Source material Block Start

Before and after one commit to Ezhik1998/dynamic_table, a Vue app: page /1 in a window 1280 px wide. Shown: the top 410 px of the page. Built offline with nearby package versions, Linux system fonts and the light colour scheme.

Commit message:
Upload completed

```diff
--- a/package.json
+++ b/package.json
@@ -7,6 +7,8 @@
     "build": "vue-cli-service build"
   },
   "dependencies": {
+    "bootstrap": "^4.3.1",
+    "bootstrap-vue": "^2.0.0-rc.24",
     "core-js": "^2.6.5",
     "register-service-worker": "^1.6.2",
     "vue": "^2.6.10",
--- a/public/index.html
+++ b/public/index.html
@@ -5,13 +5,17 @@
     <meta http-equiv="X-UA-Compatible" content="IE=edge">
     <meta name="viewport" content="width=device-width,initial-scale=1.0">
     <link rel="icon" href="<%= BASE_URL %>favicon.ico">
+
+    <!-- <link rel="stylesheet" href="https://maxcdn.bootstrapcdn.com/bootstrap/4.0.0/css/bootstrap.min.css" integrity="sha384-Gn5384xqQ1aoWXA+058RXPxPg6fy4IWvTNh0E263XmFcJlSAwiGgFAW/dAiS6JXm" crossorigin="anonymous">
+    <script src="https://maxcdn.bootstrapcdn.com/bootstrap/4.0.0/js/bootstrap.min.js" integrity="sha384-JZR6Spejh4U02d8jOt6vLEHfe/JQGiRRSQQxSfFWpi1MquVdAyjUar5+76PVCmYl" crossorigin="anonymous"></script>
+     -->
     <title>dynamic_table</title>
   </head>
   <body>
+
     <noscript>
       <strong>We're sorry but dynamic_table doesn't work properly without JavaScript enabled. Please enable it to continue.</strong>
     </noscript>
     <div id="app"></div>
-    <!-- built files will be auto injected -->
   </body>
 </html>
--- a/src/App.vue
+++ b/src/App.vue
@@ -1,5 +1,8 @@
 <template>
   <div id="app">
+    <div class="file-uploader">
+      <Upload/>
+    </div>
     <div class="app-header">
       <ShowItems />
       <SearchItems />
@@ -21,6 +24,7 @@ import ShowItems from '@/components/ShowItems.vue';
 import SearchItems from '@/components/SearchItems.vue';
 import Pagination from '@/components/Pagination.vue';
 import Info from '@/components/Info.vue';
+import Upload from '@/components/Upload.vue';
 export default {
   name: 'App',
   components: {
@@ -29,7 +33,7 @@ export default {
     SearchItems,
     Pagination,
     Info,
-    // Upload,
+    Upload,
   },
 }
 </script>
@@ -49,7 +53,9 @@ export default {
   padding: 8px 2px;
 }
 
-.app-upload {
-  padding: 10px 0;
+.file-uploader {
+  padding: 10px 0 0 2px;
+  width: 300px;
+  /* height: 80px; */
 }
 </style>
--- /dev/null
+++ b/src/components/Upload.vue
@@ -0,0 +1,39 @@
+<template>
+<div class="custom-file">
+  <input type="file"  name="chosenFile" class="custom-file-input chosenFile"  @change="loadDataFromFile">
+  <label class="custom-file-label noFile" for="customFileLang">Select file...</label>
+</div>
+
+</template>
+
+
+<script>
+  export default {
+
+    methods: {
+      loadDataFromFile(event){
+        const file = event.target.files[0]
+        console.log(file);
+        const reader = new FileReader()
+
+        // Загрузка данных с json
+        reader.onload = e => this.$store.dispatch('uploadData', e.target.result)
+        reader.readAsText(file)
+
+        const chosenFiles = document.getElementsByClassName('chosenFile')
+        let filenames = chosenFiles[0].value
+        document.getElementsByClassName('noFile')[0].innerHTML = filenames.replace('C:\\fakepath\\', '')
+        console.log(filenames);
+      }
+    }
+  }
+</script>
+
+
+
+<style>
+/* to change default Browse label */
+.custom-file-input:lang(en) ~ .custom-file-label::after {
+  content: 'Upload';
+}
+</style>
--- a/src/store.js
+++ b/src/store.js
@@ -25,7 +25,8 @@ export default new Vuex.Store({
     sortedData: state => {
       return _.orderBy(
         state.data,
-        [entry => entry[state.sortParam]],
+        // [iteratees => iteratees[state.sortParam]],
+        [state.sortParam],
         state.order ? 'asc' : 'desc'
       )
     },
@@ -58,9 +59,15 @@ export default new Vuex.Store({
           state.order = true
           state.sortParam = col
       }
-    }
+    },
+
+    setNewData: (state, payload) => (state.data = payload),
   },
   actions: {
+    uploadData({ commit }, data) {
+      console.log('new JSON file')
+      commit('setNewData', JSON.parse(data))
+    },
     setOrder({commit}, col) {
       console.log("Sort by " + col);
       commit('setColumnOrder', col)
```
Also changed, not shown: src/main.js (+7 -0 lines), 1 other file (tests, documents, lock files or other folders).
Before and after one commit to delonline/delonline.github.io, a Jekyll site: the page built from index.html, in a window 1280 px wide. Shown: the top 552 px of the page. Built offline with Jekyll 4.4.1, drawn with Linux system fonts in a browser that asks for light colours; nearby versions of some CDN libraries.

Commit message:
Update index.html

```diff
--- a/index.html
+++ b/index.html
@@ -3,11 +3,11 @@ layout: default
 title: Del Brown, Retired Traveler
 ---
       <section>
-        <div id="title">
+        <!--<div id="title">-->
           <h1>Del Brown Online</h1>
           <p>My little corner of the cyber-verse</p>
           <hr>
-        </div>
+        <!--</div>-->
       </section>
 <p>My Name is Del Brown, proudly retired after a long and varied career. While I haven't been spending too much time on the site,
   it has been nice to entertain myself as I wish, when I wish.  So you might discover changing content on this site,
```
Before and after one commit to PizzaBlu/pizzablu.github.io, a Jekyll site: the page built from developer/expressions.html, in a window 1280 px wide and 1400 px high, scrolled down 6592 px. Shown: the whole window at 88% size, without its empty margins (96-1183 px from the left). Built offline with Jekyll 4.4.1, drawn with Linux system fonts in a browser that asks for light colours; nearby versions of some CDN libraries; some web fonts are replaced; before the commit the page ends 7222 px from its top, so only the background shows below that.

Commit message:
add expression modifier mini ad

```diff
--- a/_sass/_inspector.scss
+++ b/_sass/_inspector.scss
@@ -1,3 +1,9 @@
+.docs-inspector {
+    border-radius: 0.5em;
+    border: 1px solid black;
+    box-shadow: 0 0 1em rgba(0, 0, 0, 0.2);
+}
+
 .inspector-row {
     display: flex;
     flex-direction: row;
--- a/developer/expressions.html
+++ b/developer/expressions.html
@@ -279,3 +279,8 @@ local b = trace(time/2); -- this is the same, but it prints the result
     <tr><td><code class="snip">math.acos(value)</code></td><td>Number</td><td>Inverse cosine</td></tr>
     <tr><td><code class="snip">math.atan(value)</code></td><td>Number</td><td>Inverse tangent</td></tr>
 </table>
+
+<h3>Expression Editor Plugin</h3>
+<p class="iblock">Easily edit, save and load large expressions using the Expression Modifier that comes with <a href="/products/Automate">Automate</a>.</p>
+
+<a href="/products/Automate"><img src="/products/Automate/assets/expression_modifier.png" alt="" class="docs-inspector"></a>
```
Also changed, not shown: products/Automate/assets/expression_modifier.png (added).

Source material Block End

> **Your goal**:
Reproduce the data shown above exactly, including every line.

> **Task answer**:
Before and after one commit to Ezhik1998/dynamic_table, a Vue app: page /1 in a window 1280 px wide. Shown: the top 410 px of the page. Built offline with nearby package versions, Linux system fonts and the light colour scheme.

Commit message:
Upload completed

```diff
--- a/package.json
+++ b/package.json
@@ -7,6 +7,8 @@
     "build": "vue-cli-service build"
   },
   "dependencies": {
+    "bootstrap": "^4.3.1",
+    "bootstrap-vue": "^2.0.0-rc.24",
     "core-js": "^2.6.5",
     "register-service-worker": "^1.6.2",
     "vue": "^2.6.10",
--- a/public/index.html
+++ b/public/index.html
@@ -5,13 +5,17 @@
     <meta http-equiv="X-UA-Compatible" content="IE=edge">
     <meta name="viewport" content="width=device-width,initial-scale=1.0">
     <link rel="icon" href="<%= BASE_URL %>favicon.ico">
+
+    <!-- <link rel="stylesheet" href="https://maxcdn.bootstrapcdn.com/bootstrap/4.0.0/css/bootstrap.min.css" integrity="sha384-Gn5384xqQ1aoWXA+058RXPxPg6fy4IWvTNh0E263XmFcJlSAwiGgFAW/dAiS6JXm" crossorigin="anonymous">
+    <script src="https://maxcdn.bootstrapcdn.com/bootstrap/4.0.0/js/bootstrap.min.js" integrity="sha384-JZR6Spejh4U02d8jOt6vLEHfe/JQGiRRSQQxSfFWpi1MquVdAyjUar5+76PVCmYl" crossorigin="anonymous"></script>
+     -->
     <title>dynamic_table</title>
   </head>
   <body>
+
     <noscript>
       <strong>We're sorry but dynamic_table doesn't work properly without JavaScript enabled. Please enable it to continue.</strong>
     </noscript>
     <div id="app"></div>
-    <!-- built files will be auto injected -->
   </body>
 </html>
--- a/src/App.vue
+++ b/src/App.vue
@@ -1,5 +1,8 @@
 <template>
   <div id="app">
+    <div class="file-uploader">
+      <Upload/>
+    </div>
     <div class="app-header">
       <ShowItems />
       <SearchItems />
@@ -21,6 +24,7 @@ import ShowItems from '@/components/ShowItems.vue';
 import SearchItems from '@/components/SearchItems.vue';
 import Pagination from '@/components/Pagination.vue';
 import Info from '@/components/Info.vue';
+import Upload from '@/components/Upload.vue';
 export default {
   name: 'App',
   components: {
@@ -29,7 +33,7 @@ export default {
     SearchItems,
     Pagination,
     Info,
-    // Upload,
+    Upload,
   },
 }
 </script>
@@ -49,7 +53,9 @@ export default {
   padding: 8px 2px;
 }
 
-.app-upload {
-  padding: 10px 0;
+.file-uploader {
+  padding: 10px 0 0 2px;
+  width: 300px;
+  /* height: 80px; */
 }
 </style>
--- /dev/null
+++ b/src/components/Upload.vue
@@ -0,0 +1,39 @@
+<template>
+<div class="custom-file">
+  <input type="file"  name="chosenFile" class="custom-file-input chosenFile"  @change="loadDataFromFile">
+  <label class="custom-file-label noFile" for="customFileLang">Select file...</label>
+</div>
+
+</template>
+
+
+<script>
+  export default {
+
+    methods: {
+      loadDataFromFile(event){
+        const file = event.target.files[0]
+        console.log(file);
+        const reader = new FileReader()
+
+        // Загрузка данных с json
+        reader.onload = e => this.$store.dispatch('uploadData', e.target.result)
+        reader.readAsText(file)
+
+        const chosenFiles = document.getElementsByClassName('chosenFile')
+        let filenames = chosenFiles[0].value
+        document.getElementsByClassName('noFile')[0].innerHTML = filenames.replace('C:\\fakepath\\', '')
+        console.log(filenames);
+      }
+    }
+  }
+</script>
+
+
+
+<style>
+/* to change default Browse label */
+.custom-file-input:lang(en) ~ .custom-file-label::after {
+  content: 'Upload';
+}
+</style>
--- a/src/store.js
+++ b/src/store.js
@@ -25,7 +25,8 @@ export default new Vuex.Store({
     sortedData: state => {
       return _.orderBy(
         state.data,
-        [entry => entry[state.sortParam]],
+        // [iteratees => iteratees[state.sortParam]],
+        [state.sortParam],
         state.order ? 'asc' : 'desc'
       )
     },
@@ -58,9 +59,15 @@ export default new Vuex.Store({
           state.order = true
           state.sortParam = col
       }
-    }
+    },
+
+    setNewData: (state, payload) => (state.data = payload),
   },
   actions: {
+    uploadData({ commit }, data) {
+      console.log('new JSON file')
+      commit('setNewData', JSON.parse(data))
+    },
     setOrder({commit}, col) {
       console.log("Sort by " + col);
       commit('setColumnOrder', col)
```
Also changed, not shown: src/main.js (+7 -0 lines), 1 other file (tests, documents, lock files or other folders).
Before and after one commit to delonline/delonline.github.io, a Jekyll site: the page built from index.html, in a window 1280 px wide. Shown: the top 552 px of the page. Built offline with Jekyll 4.4.1, drawn with Linux system fonts in a browser that asks for light colours; nearby versions of some CDN libraries.

Commit message:
Update index.html

```diff
--- a/index.html
+++ b/index.html
@@ -3,11 +3,11 @@ layout: default
 title: Del Brown, Retired Traveler
 ---
       <section>
-        <div id="title">
+        <!--<div id="title">-->
           <h1>Del Brown Online</h1>
           <p>My little corner of the cyber-verse</p>
           <hr>
-        </div>
+        <!--</div>-->
       </section>
 <p>My Name is Del Brown, proudly retired after a long and varied career. While I haven't been spending too much time on the site,
   it has been nice to entertain myself as I wish, when I wish.  So you might discover changing content on this site,
```
Before and after one commit to PizzaBlu/pizzablu.github.io, a Jekyll site: the page built from developer/expressions.html, in a window 1280 px wide and 1400 px high, scrolled down 6592 px. Shown: the whole window at 88% size, without its empty margins (96-1183 px from the left). Built offline with Jekyll 4.4.1, drawn with Linux system fonts in a browser that asks for light colours; nearby versions of some CDN libraries; some web fonts are replaced; before the commit the page ends 7222 px from its top, so only the background shows below that.

Commit message:
add expression modifier mini ad

```diff
--- a/_sass/_inspector.scss
+++ b/_sass/_inspector.scss
@@ -1,3 +1,9 @@
+.docs-inspector {
+    border-radius: 0.5em;
+    border: 1px solid black;
+    box-shadow: 0 0 1em rgba(0, 0, 0, 0.2);
+}
+
 .inspector-row {
     display: flex;
     flex-direction: row;
--- a/developer/expressions.html
+++ b/developer/expressions.html
@@ -279,3 +279,8 @@ local b = trace(time/2); -- this is the same, but it prints the result
     <tr><td><code class="snip">math.acos(value)</code></td><td>Number</td><td>Inverse cosine</td></tr>
     <tr><td><code class="snip">math.atan(value)</code></td><td>Number</td><td>Inverse tangent</td></tr>
 </table>
+
+<h3>Expression Editor Plugin</h3>
+<p class="iblock">Easily edit, save and load large expressions using the Expression Modifier that comes with <a href="/products/Automate">Automate</a>.</p>
+
+<a href="/products/Automate"><img src="/products/Automate/assets/expression_modifier.png" alt="" class="docs-inspector"></a>
```
Also changed, not shown: products/Automate/assets/expression_modifier.png (added).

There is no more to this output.